His idea, born in the swampland hunting areas of Franklin and Tensas parishes, was to convert a palmetto background onto a line of hunter clothing. He was convinced the line--complete with trousers, shirts, masks, gloves and headgear--would prove to be a better mousetrap. so to speak. The idea is beginning to catch on with Sportsmans Shack in Winnsboro one of the first retail outlets offering the togs.
Since hunters are more interested in results than details of clothing design, the jury may be out for a while. But the SwampyCamo line has been getting warm reviews in the early going.
"There were times when I though I couldn't take it any more," said Hatton of the long legal and manufacturing process. "But, then I would look at the design and think this is just too good to give up."
A comparison of the SwampyCamo clothing with other camouflaged outfits shows a lighter shade of olive green than the traditional camo.
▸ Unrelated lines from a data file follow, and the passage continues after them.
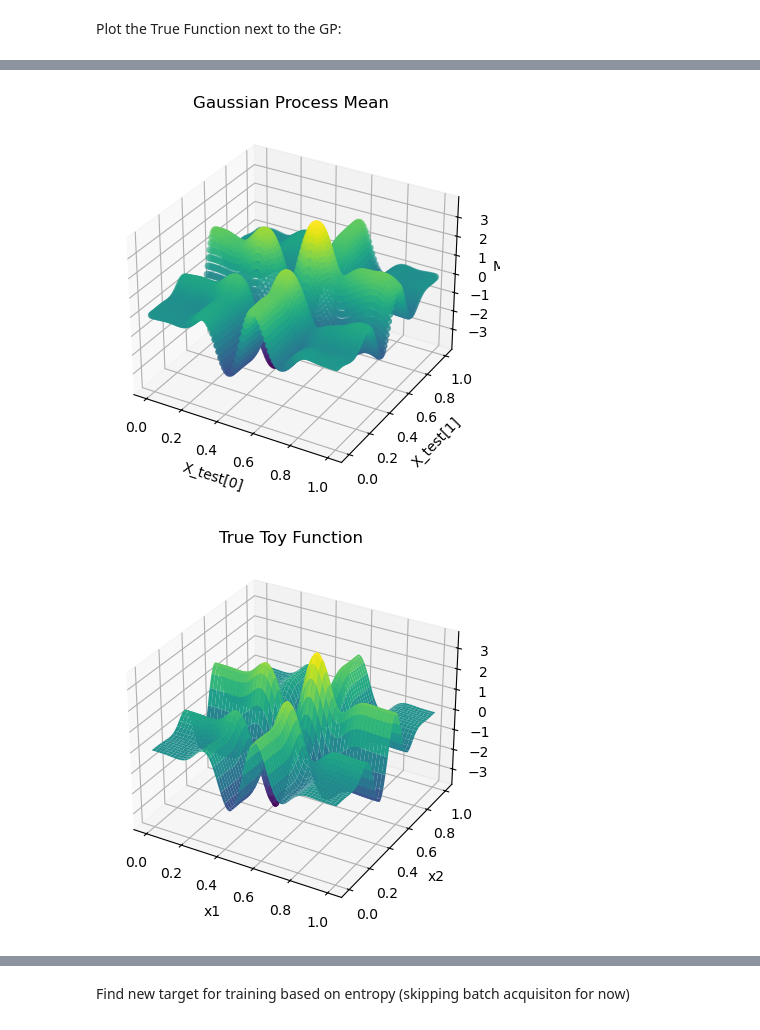
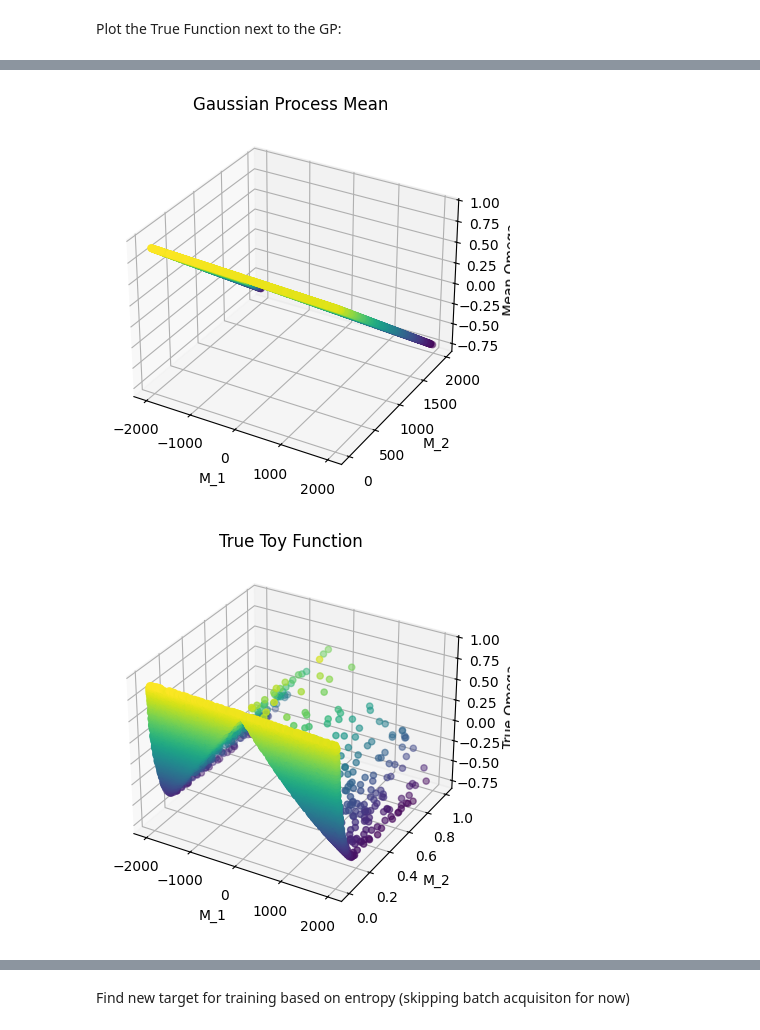
Before and after one commit to DomeVoss95/ActiveLearning_pMSSMwithGP, a Jupyter notebook: model/Toy_model2D.ipynb, the cells around one changed output, grey strips where cells are left out. Saved outputs shown, nothing was run; the diff lists cells and outputs as text; code cells hidden in the pictures.

```diff
--- a/model/Toy_model2D.ipynb
+++ b/model/Toy_model2D.ipynb
@@ -140,3 +52,29 @@ plt.show()
+# %%
+M_1 = final_df['IN_M_1']
+M_2 = final_df['IN_M_2']
+Omega = final_df['MO_Omega']
+
+# Filter Omega, M_1, and M_2 up to max 1.0 and limit to only 100 points
+mask = (Omega > 0) & (Omega < 1.0)
+
+# Apply the mask to filter M_1, M_2, and Omega
+M_1_filtered = M_1[mask]
+M_2_filtered = M_2[mask]
+Omega_filtered = Omega[mask]
+
+# Limit to only 100 points
+M_1_limited = M_1_filtered.iloc[:1000]
+M_2_limited = M_2_filtered.iloc[:1000]
+Omega_limited = Omega_filtered.iloc[:1000]
+
+# Convert to train
+x_train = torch.stack([torch.tensor(M_1_limited.values[:700], dtype=torch.float32), torch.tensor(M_2_limited.values[:700], dtype=torch.float32)], dim=1)
+y_train = torch.tensor(Omega_limited.values[:700], dtype=torch.float32)
+
+
+# Convert to valid
+x_valid = torch.stack([torch.tensor(M_1_limited.values[700:], dtype=torch.float32), torch.tensor(M_2_limited.values[700:], dtype=torch.float32)], dim=1)
+y_valid = torch.tensor(Omega_limited.values[700:], dtype=torch.float32)
 # %%
 from multitaskGP2D import MultitaskGP2D
 
@@ -212,3 +149,5 @@ torch.Size([1000, 2]) torch.Size([1000])
+# %%
+x_test = torch.stack([torch.tensor(M_1_filtered.values[1000:10000], dtype=torch.float32), torch.tensor(M_2_filtered.values[1000:10000], dtype=torch.float32)], dim=1)
 # %%
 from entropy import entropy_local
 
@@ -288,42 +227,35 @@ ax = fig.add_subplot(111, projection='3d')
 
 # Plot data points
 sc = ax.scatter(x, y, z, c=z, cmap='viridis')
-#ax.plot(x, y, z)
-# ax.plot_surface(x, y, z, cmap='viridis')
 
 # Set labels and title
-ax.set_xlabel('X_test[0]')
-ax.set_ylabel('X_test[1]')
-ax.set_zlabel('Mean')
+ax.set_xlabel('M_1')
+ax.set_ylabel('M_2')
+ax.set_zlabel('Mean Omega')
 ax.set_title('Gaussian Process Mean')
 
 # Display the plot
 plt.show()
 # %% [output]
-[figure, old version]
+[figure, new version]
 # %%
-x1 = torch.linspace(0,1,1000)
-x2 = torch.linspace(0,1,1000)
-
-x1_grid, x2_grid = torch.meshgrid(x1, x2)
-
-y = objective_test(x1_grid,x2_grid)
+y = torch.tensor(Omega_filtered.values[1000:10000], dtype=torch.float32)
 
 # Plot the surface
 fig = plt.figure()
 ax = fig.add_subplot(111, projection='3d')
-ax.plot_surface(x1_grid.numpy(), x2_grid.numpy(), y.numpy(), cmap='viridis')
+ax.scatter(x, y, z, c=z, cmap='viridis')
 
 # Set plot labels and title
-ax.set_xlabel('x1')
-ax.set_ylabel('x2')
-ax.set_zlabel('y')
+ax.set_xlabel('M_1')
+ax.set_ylabel('M_2')
+ax.set_zlabel('True Omega')
 ax.set_title('True Toy Function')
 
 # Show the plot
 plt.show()
 # %% [output]
-[figure, old version]
+[figure, new version]
 # %%
 mean = observed_pred.mean.numpy()
 lower, upper = observed_pred.confidence_region()
```
Also changed, not shown: parts of 18 cells of this notebook.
Others have various backgrounds such as oak forest or more water-orientation, such as water for fowl hunting..
"It took ten tries," Hatton said of the race to find the right combination of colors and digital photographs to make up the design.
"There are 16 colors in this pattern because of the blend," he added. One of the colors is red, as on red berries associated with the Sable Minor Plant (palmetto).
Hatton contends it is the blend of colors which sets his line apart from the others.
Hatton, who hunted with both his father and grandfather while growing up near Liddieville, took a camera into the swamps in Franklin and Tensas parishes in a quest, not for game, but for the "right photograph". It was a combination of several right photographs which made up the final design.
"Some of the other camos on the market just didn't blend into the swamps," Hatton said.
As Hatton, with his family's support, moved closer to making his clothing line a reality, market research indicated there is a big swamp market.
"Our research shows there are major palmetto growing areas stretching from southern Oklahoma down through Texas and then east along the Gulf Coast to Florida and Georgia and up to Virginia." he said.
Then, to illustrate both the effectiveness and versatility of the camo, he tells of a friend in Tennessee who dressed in a outfit and had his wife videotape him in the Tennessee woods where he hunts deer. The hunter could not be seen unless he moved, according to the friend.
Other marketing attempts--led by Micah Touchet and David Rockhold, both of Winnsboro--have produced photographs which demonstrate the product's camouflage effectiveness.
Hatton was fortunate to find marketing help so close to home. Rockhold operates a distributorship service to convenience stores and has helped with trademarking and sales plans. Touchet operates NewBirth Creative Design Agency from his Boeuf River Church Road office and provides creative and media servicses for SwampyCamo, including logo, website and advertisements.
"The Trademark was the hardest part," Hatton reflects. "The first attempt failed because a woman in England had trademarked the name we wanted and it took six months for the trademark office to tell us we couldn't have it.
"In all, it took three years for us go get a tradmark," which accounts for most of the time between 2003 when Hatton says he first had the idea and late this fall when he was able to deliver a product to a seller.
While trying to get his clothing line off the ground and into the background of swampy hunting areas, Hatton has been to two trade shows--on in Las Vegas--where interest has been generated. Also, several big box stores such as Bass Pro have indicated they are interested.
Locally owned sporting goods retailers in the region, such as the local Sportsmans Shack, have also indicated an interest in carrying the line in the near future.
Right now, Hatton and his marketing team, which includes his family, is in a typical business start-up situation. They need to sell enough to buy some more so more can be sold. Welcome to the fashion industry, Mr. Hatton.